Osper, a new UK startup, has come up with an innovative way to create a banking service than can be used by children, combining prepaid debit cards and smartphone apps controlled by both them and their parents. The approach could potentially reach a market underserved by most banks, but which may also be embraced by parents keen to educate their children early on about how to manage money.
The startup has also announced it’s closed a $10m (£6m) funding round, led by London’s Index Ventures (which has backed SoundCloud and Etsy among others). Previously Osper had raised a seed round of £800,000 in June last year as an alumni of the Techstars London accelerator. The cash will be used by founder Alick Varma to launch the service out of beta, roll out in the UK and eventually expand abroad. It’s also enrolled the backing of major UK TV celebrity, Davina Mccall.
Other investors include Horizons Ventures (Li Ka-Shing’s venture capital arm – investor in Spotify, Facebook and Skype); Peter Jackson (CEO of Travelex), and Darren Shapland (ex-Chairman of Sainsbury’s Bank); as well as the entrepreneurs behind businesses including Streetcar, Lastminute.com, Jawbone, SoundCloud, Skyscanner and Funding Circle.
Aimed at the UK’s seven million 8-18 year olds (a 43 million-strong market in the US) Osper is a mobile-only, branchless, banking service. Its pre-paid debit card is ratified and backed by MasterCard and comes with a simple mobile app (Android or iOS), which has separate logins for the young person and their parents. The accounts have no credit or over-draft so the child or teenager can only spend what they have. The Osper Cards are free for the first year, and then cost £10 per year thereafter. The distinct orange card can be used in stores, for cash withdrawals at ATMs and for online purchases and service subscriptions such as Amazon and iTunes.
Because they can see how the money is spent, parents can hand over more of the decision-making to the child, who then – hopefully – gets smart about how to manage their money. It means parents no long need to hand over cash or lend their own credit card for online purchases.

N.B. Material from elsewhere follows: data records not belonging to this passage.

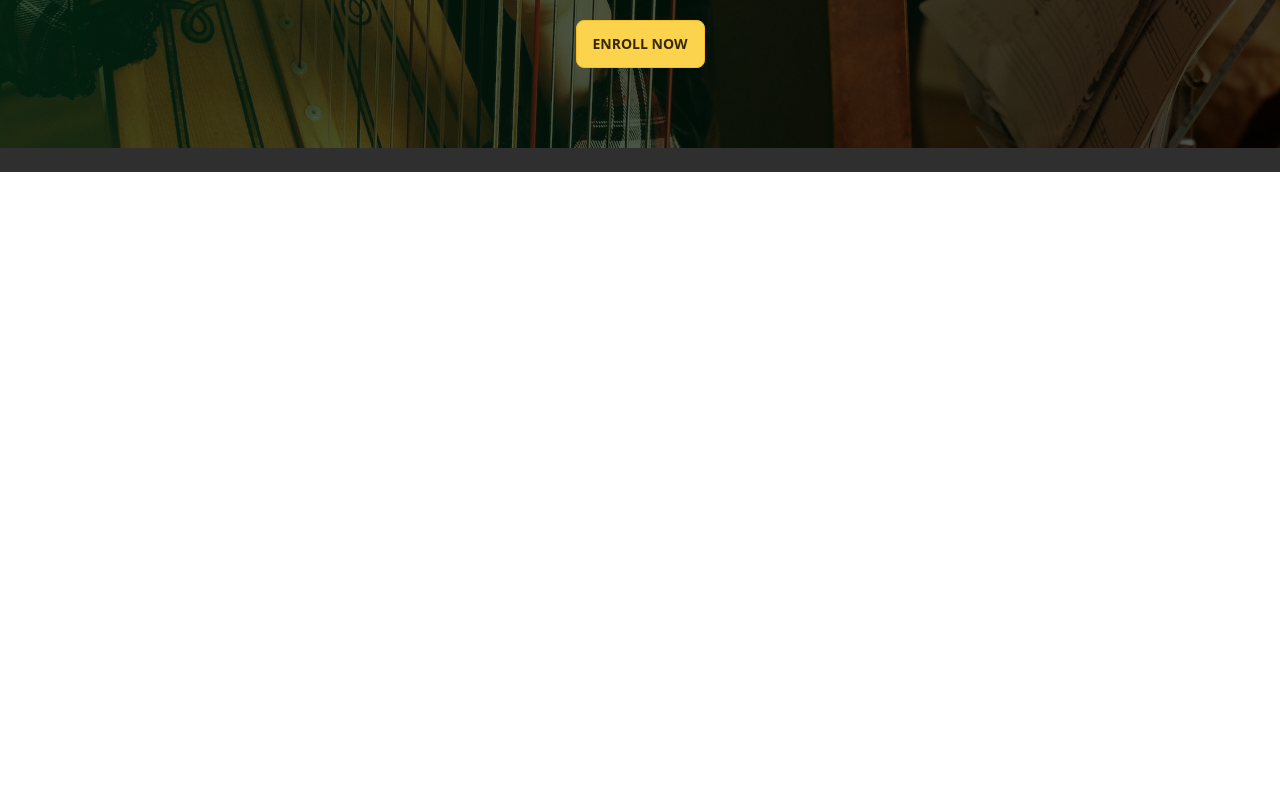
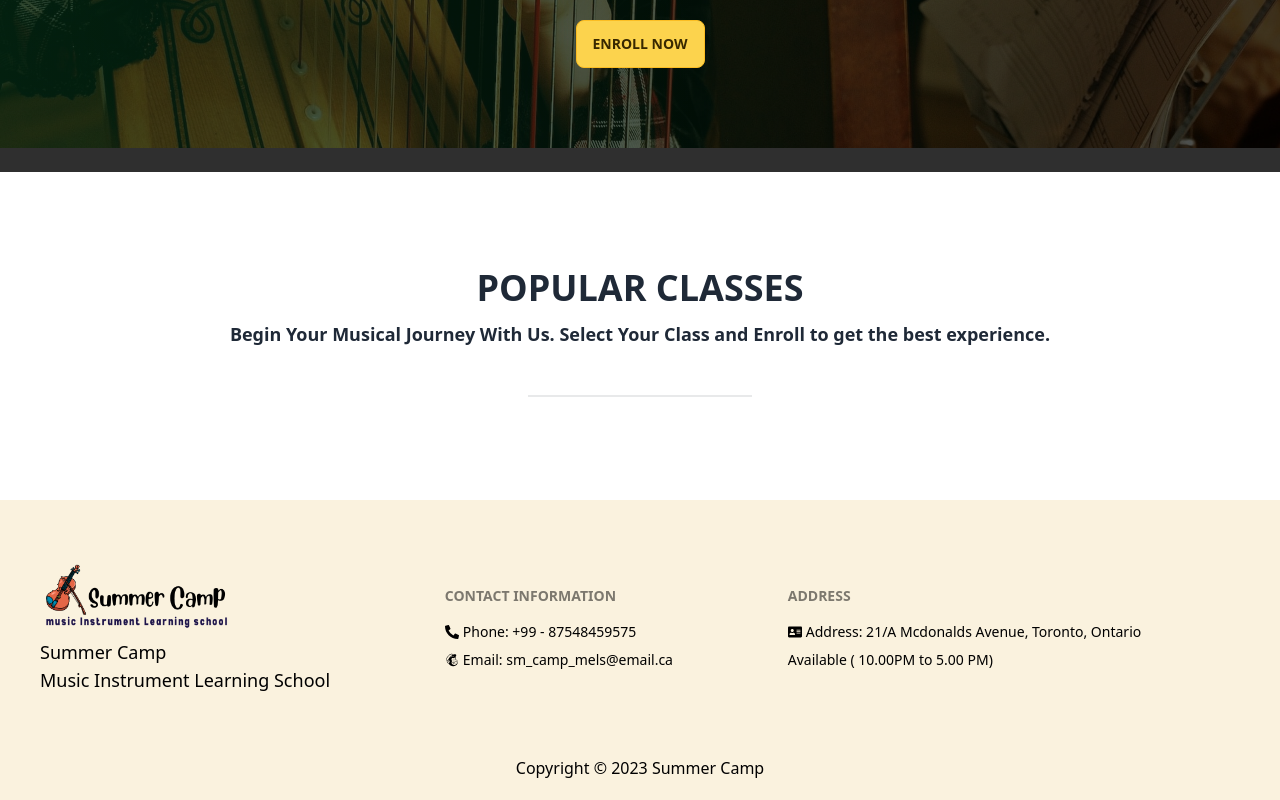
Before and after one commit to wahid9000/melody-camp-clientSide, a React (Vite) app: page / in a window 1280 px wide. Shown: the part 751-1551 px from the top of the page. Before the commit the page ends 923 px from the top, so only its background shows below. Built offline with nearby package versions, Linux system fonts and the light colour scheme.

Commit message:
footer added and sectionTitle component added to use in every section

```diff
--- a/package.json
+++ b/package.json
@@ -15,6 +15,7 @@
     "react": "^18.2.0",
     "react-awesome-slider": "^4.1.0",
     "react-dom": "^18.2.0",
+    "react-icons": "^4.9.0",
     "react-router-dom": "^6.12.0",
     "sort-by": "^1.2.0"
   },
--- /dev/null
+++ b/src/Components/SectionTitle/SectionTitle.jsx
@@ -0,0 +1,14 @@
+
+const SectionTitle = ({ heading, subHeading }) => {
+    return (
+        <div className="my-24">
+            <div className="mx-auto text-center">
+                <h3 className="text-4xl uppercase font-bold">{heading}</h3>
+                <p className="text-lg font-semibold mt-3">{subHeading}</p>
+                <div className="divider w-56 mx-auto my-10"></div>
+            </div>
+        </div>
+    );
+};
+
+export default SectionTitle;
--- a/src/Layout/Main.jsx
+++ b/src/Layout/Main.jsx
@@ -1,11 +1,15 @@
 import { Outlet } from "react-router-dom";
 import NavBar from "../Pages/Shared/NavBar/NavBar";
+import Footer from "../Pages/Shared/Footer/Footer";
 
 const Main = () => {
     return (
         <div>
-            <NavBar></NavBar>
-            <Outlet></Outlet>
+            <div className="min-h-screen">
+                <NavBar></NavBar>
+                <Outlet></Outlet>
+            </div>
+            <Footer></Footer>
         </div>
     );
 };
--- a/src/Pages/Home/Home/Home.jsx
+++ b/src/Pages/Home/Home/Home.jsx
@@ -1,9 +1,11 @@
 import Banner from "../Banner/Banner";
+import PopularClasses from "../PopularClasses/PopularClasses";
 
 const Home = () => {
     return (
         <div>
             <Banner></Banner>
+            <PopularClasses></PopularClasses>
         </div>
     );
 };
--- /dev/null
+++ b/src/Pages/Home/PopularClasses/PopularClasses.jsx
@@ -0,0 +1,13 @@
+import SectionTitle from "../../../Components/SectionTitle/SectionTitle";
+
+const PopularClasses = () => {
+    return (
+        <div>
+            <SectionTitle heading={"Popular Classes"} subHeading={"Begin Your Musical Journey With Us. Select Your Class and Enroll to get the best experience."}></SectionTitle>
+
+
+        </div>
+    );
+};
+
+export default PopularClasses;
--- /dev/null
+++ b/src/Pages/Shared/Footer/Footer.jsx
@@ -0,0 +1,44 @@
+import { Link } from "react-router-dom";
+import { FaAddressCard, FaMailchimp, FaPhoneAlt } from "react-icons/fa";
+
+const Footer = () => {
+    return (
+        <div>
+            <footer className="footer p-10 bg-[#faf2de] text-base-content h-full md:h-64 items-center">
+                <div>
+                    <Link to='/'>
+                        <div><img src="logo.png" className=" rounded-2xl w-48" alt="" /></div>
+                    </Link>
+                    <p className='text-lg text-black roboto'>Summer Camp<br />Music Instrument Learning School</p>
+                </div>
+
+                <div className="text-black">
+                    <span className="footer-title">Contact Information</span>
+                    <div className='flex gap-1 items-center'>
+                        <FaPhoneAlt></FaPhoneAlt>
+                        <Link>Phone: +99 - 87548459575</Link>
+                    </div>
+                    <div className='flex gap-1 items-center'>
+                        <FaMailchimp></FaMailchimp>
+                        <Link>Email: sm_camp_mels@email.ca</Link>
+                    </div>
+                </div>
+
+                <div className="text-black">
+                    <span className="footer-title">Address</span>
+                    <div className='flex gap-1 items-center'>
+                        <FaAddressCard></FaAddressCard>
+                        <Link>Address: 21/A Mcdonalds Avenue, Toronto, Ontario</Link>
+                    </div>
+                    <Link>Available ( 10.00PM to 5.00 PM)</Link>
+
+                </div>
+            </footer>
+            <div className='text-center text-black bg-[#faf2de] pb-5'>
+                <h2>Copyright © 2023 Summer Camp</h2>
+            </div>
+        </div>
+    );
+};
+
+export default Footer;
```
Also changed, not shown: 1 other file (tests, documents, lock files or other folders).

The is key, because, as founder Alick Varma says, research has found that less than 30% of young people with a bank account use online banking and instead reply on cash or credit cards from parents. This is despite three quarters of young people in the UK having a bank account.
In other words, they need a new kind of service to encourage them to actually use a banking service. (Assuming they aren’t already on Bitcoin of course).
“There is a need to reinvent banking for young people; they should have the tools to build self-confidence to manage money from a young age,” says Varma, an entrepreneur who formerly trained as a maths teacher but went on to work at M-Pesa (the mobile-payments platform in Kenya), and Spotify.
The card and the app has several features that are likely to attract parents to the idea, such as the ability to monitor and manage Osper Card remotely, instant loading of cash, SMS alerts for transactions declined and card lock for stolen cards.
The company plans to make money via revenue from the ‘interchange’ when a transaction is made, the interest on deposits and the annual subscription fee.
It’s likely that Osper could do well in the UK, although it’s possible that a much larger incumbent bank could launch and market a competitive product. In the US the ‘Simple’ bank – which makes a virtue of its simplicity – might well be watching this startup with interest.